The controversial “bad faith” auto insurance bill gets final votes in the Assembly and Senate on Monday. While sponsors maintain bill A-1659/S-1559 is to protect consumers, NJBIA and a host of other groups say it will just lead to litigation for insurance companies and drive up the costs for policyholders – who can tell lawmakers to vote “no.”
“While portrayed as ensuring that auto insurance companies act in good faith when settling uninsured and underinsured policy claims, this bill has nothing to do with such concerns…and everything to do with enriching plaintiffs’ attorneys by tipping the balance of negotiating power into their hands,” NJBIA Vice President of Government Affairs Ray Cantor said in testimony to the General Assembly.
Cantor added that the New Jersey Department of Banking and Insurance already has the authority to investigate unfair acts and claims by insurers.
The proposed “New Jersey Insurance Fair Conduct Act,” he said, would cause insurance companies to face significant liabilities if they do not give a plaintiff everything they demand – no matter the merits or frivolity of the claim.
In 2004, Gov. James McGreevey and the Legislature set forth a series of auto insurance reforms to control the cost of automobile insurance, amid insurers leaving the New Jersey market.
“They solved an automobile insurance crisis that hurt every New Jerseyan, especially those with limited resources and those living in our urban areas,” Cantor said.
“This legislation, if enacted, will take a step back to the bad old days when insurers were fleeing the market and costs were skyrocketing. It will drive up the cost of auto insurance premiums and take us back to the path of New Jersey once again leading the nation in the highest auto insurance rates.”
The bill also provides for employee liability, which courts around the country have rejected. And even if carriers step in to accept liability for them, employees will be forced to disclose legal actions against them when applying for a mortgage, lease, student loan or other creditors, Cantor said.
Anyone who would like to take action to tell the Legislature and Gov. Phil Murphy to vote no on the bill, can go to this forum here.
“New Jersey already has some of the highest property taxes, the highest corporate business tax, one of the highest outmigration rates, and a burdensome regulatory environment,” Cantor said. “Our citizens want New Jersey to be more affordable, not less.

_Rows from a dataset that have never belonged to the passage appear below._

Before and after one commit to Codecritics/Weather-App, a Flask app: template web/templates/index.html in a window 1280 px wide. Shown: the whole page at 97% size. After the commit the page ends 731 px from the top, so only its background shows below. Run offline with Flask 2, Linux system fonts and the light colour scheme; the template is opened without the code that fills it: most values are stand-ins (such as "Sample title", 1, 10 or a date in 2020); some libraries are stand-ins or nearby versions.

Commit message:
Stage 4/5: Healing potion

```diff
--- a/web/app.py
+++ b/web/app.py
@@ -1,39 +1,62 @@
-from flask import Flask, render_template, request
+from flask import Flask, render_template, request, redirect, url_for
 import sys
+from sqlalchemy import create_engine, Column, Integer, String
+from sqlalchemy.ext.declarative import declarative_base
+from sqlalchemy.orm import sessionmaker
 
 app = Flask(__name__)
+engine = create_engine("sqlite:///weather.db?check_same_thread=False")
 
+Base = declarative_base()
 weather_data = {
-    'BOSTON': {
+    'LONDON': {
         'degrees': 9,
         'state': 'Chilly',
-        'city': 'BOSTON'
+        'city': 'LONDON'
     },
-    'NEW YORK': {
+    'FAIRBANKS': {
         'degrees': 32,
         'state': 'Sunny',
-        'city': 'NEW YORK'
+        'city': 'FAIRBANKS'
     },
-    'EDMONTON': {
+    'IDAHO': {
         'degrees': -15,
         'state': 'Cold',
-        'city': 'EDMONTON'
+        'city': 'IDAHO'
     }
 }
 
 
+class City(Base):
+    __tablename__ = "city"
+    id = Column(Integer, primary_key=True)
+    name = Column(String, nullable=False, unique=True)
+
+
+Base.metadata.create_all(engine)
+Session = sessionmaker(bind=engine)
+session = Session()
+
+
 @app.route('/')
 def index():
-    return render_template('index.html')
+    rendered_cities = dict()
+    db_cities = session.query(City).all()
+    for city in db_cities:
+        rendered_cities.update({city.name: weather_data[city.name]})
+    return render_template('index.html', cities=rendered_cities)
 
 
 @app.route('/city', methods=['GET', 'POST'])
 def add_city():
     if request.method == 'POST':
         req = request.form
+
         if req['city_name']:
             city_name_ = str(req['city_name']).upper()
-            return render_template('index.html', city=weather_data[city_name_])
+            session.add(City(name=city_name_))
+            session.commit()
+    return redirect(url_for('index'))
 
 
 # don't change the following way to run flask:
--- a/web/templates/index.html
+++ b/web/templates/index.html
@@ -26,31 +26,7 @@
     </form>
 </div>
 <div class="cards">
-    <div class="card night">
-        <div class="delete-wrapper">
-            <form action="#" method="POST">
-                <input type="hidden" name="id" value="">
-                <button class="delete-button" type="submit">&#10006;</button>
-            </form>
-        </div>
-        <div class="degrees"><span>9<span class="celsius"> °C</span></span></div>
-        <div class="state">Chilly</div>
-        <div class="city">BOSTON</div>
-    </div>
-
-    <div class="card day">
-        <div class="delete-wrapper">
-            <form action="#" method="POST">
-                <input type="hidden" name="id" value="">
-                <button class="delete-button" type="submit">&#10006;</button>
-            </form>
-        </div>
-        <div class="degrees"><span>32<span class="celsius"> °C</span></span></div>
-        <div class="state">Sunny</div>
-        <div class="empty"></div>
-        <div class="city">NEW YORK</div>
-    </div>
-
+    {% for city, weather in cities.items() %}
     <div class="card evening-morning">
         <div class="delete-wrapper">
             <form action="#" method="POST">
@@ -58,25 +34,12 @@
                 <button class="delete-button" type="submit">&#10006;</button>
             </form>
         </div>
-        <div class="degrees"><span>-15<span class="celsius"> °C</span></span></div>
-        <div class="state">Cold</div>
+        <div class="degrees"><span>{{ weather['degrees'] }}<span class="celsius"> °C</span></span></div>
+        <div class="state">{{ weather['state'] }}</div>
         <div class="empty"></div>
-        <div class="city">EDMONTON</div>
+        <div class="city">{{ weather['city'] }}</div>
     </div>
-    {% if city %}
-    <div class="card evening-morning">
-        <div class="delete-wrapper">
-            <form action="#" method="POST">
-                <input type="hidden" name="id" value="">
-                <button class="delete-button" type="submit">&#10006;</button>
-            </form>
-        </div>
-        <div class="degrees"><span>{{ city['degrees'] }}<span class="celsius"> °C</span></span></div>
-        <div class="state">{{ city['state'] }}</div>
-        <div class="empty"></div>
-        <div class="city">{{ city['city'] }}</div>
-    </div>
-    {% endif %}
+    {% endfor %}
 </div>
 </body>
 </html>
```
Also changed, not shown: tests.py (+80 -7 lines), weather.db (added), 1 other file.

We solved the auto insurance crisis 20 years ago. Let’s not make the same mistakes again.”